The Republicans are a puzzle. Many reflexively leapt to Goldman’s defense, on the theory that if the administration does something, then Republicans must oppose it. On financial reform generally, the Democrats’ proposals would indeed institutionalize “too big to fail,” and the Republicans are resisting, at the risk of being skewered for it. In the Bizarro world of Washington, the narrative labels it "anti-reform" to oppose a bill that would further entrench the people largely to blame for the financial crisis. The administration has captured the narrative because it knows a crucial secret—most reporters are lazy and rarely read beyond the title of a bill.
On other issues, Republicans lecture on the virtues of free markets, but, as unkind liberals note, most of their financial reform proposals are not all that different from the Democrats’.
Liberal columnist Ezra Klein said:
So if you basically liked the Dodd bill but were looking to give regulators just a little bit more discretion, then the Republicans are here for you (for a more comprehensive side-by-side comparison, head here). But what if you think that the financial sector itself is broken, and even good regulators can't fix a broken sector?
Klein concludes, with some surprise, that he is actually with Arnold Kling and his eight-point program on this issue.
The Republican position does not impress the Tea Party crowd, who are far more interested in an answer to why bankers deserve their pay. So far, they have not gotten an answer, and, as noted, the defenses the industry is now mounting lead to the conclusion that there is no good one. In the Internet era, information systems are much better, too, so the Tea Partiers can readily learn the realities of reform provisions.
So the Republican spin that it too hates the financial industry is thin, and reinforces the Tea Party concern that the Republican establishment is more interested in looting the Special Interest State than reforming it. If you Bing the old slogan "not a dime's worth of difference," you get 11.3 million hits. (Interesting sidebar: Google produces only 69,000 hits.) And MIT Professor Simon Johnson’s argument that the financial sector has bought the government is resounding with the Tea Partiers, not just with the Left.
The logical step for the Republican Party is to turn populist, and to portray the bankers as co-conspirators with the administration, not victims of its regulatory zeal. The Washington establishment regards this as hopelessly déclassé, but I am with Kling:
The overarching principle I have is that we should try to make the financial system easy to fix. The more you try to make it harder to break, the more recklessly people will behave.

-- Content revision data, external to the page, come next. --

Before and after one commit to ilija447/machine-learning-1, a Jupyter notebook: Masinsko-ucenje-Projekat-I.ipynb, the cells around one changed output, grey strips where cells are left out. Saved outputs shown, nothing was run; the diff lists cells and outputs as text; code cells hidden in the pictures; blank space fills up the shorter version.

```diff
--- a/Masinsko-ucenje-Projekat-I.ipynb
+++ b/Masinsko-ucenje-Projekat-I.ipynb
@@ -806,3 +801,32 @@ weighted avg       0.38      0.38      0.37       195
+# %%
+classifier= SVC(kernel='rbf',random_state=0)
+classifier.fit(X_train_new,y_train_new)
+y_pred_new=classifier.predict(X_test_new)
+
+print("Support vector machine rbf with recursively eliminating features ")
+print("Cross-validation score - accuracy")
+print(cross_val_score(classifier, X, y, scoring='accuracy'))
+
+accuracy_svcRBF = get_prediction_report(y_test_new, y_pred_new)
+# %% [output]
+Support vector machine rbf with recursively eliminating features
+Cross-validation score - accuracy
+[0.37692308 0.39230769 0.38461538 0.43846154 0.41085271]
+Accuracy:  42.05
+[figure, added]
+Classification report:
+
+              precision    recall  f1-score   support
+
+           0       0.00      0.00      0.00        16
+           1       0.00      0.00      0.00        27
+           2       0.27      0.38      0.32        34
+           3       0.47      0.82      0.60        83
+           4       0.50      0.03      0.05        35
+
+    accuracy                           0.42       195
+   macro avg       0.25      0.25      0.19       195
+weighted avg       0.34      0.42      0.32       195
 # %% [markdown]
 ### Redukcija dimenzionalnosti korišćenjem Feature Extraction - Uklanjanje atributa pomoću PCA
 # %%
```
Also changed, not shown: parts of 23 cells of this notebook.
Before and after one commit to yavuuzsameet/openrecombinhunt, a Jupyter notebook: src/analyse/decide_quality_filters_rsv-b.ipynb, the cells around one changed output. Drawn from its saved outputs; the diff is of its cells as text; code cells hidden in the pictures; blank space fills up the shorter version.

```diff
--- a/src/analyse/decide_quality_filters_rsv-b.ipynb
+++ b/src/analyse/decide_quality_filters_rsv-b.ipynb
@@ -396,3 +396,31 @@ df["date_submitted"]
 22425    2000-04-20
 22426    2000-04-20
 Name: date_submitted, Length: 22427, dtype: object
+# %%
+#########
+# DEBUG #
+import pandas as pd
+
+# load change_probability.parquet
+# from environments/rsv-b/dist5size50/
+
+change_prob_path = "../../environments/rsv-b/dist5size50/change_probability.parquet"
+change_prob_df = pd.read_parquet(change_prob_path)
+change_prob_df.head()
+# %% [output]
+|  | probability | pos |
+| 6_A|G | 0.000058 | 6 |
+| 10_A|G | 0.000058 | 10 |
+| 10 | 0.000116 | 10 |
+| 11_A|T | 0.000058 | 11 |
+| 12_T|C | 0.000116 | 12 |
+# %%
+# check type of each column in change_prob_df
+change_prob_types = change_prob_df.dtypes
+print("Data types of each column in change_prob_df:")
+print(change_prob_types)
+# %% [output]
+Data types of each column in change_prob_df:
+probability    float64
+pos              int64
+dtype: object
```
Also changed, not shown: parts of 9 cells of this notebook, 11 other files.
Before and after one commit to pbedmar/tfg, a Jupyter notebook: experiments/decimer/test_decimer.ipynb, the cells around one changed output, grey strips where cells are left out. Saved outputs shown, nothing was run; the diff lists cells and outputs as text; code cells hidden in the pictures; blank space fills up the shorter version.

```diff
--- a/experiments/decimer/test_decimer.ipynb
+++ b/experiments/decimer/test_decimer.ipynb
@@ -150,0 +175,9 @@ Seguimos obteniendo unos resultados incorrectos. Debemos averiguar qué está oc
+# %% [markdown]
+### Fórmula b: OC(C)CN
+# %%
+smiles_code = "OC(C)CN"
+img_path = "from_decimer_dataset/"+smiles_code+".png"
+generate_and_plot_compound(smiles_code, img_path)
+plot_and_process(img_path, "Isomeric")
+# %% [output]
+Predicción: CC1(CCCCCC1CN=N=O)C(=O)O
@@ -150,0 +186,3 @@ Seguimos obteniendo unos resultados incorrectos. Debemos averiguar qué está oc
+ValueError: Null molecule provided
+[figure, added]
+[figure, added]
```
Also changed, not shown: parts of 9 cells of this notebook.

If we have to go the populist route to get to this goal, another cliché is applicable: “Politics ain’t beanbag.”
To further quote Mr. Dooley: "Never steal a doormat. If ye do, you'll be investigated, hanged an', maybe, reformed. Steal a bank, me boy, steal a bank." The Tea Partiers fear, with reason, that the bankers have adapted this advice to their own situation: “Never steal a doormat [when you can buy] a government.”
James V. DeLong is vice president and senior analyst of the Convergence Law Institute, and a visiting fellow at the Digital Society.
FURTHER READING: DeLong recently discussed “Supreme Climate Folly” and "Opening a Can of Worms: Government and Climate Change Data." He also outlined the failure of Congress and the administration to encourage biotech investment in "Bleeding Biotech," and "The Coming of the Fourth American Republic" after America's special interest state decays. Peter Wallison dissects “Crisis and Ideology: The Administration’s Financial Reform Legislation,” while Philip Swagel explains “Ironing Out the Kinks in the Dodd Bill.”
Image by Darren Wamboldt/Bergman Group.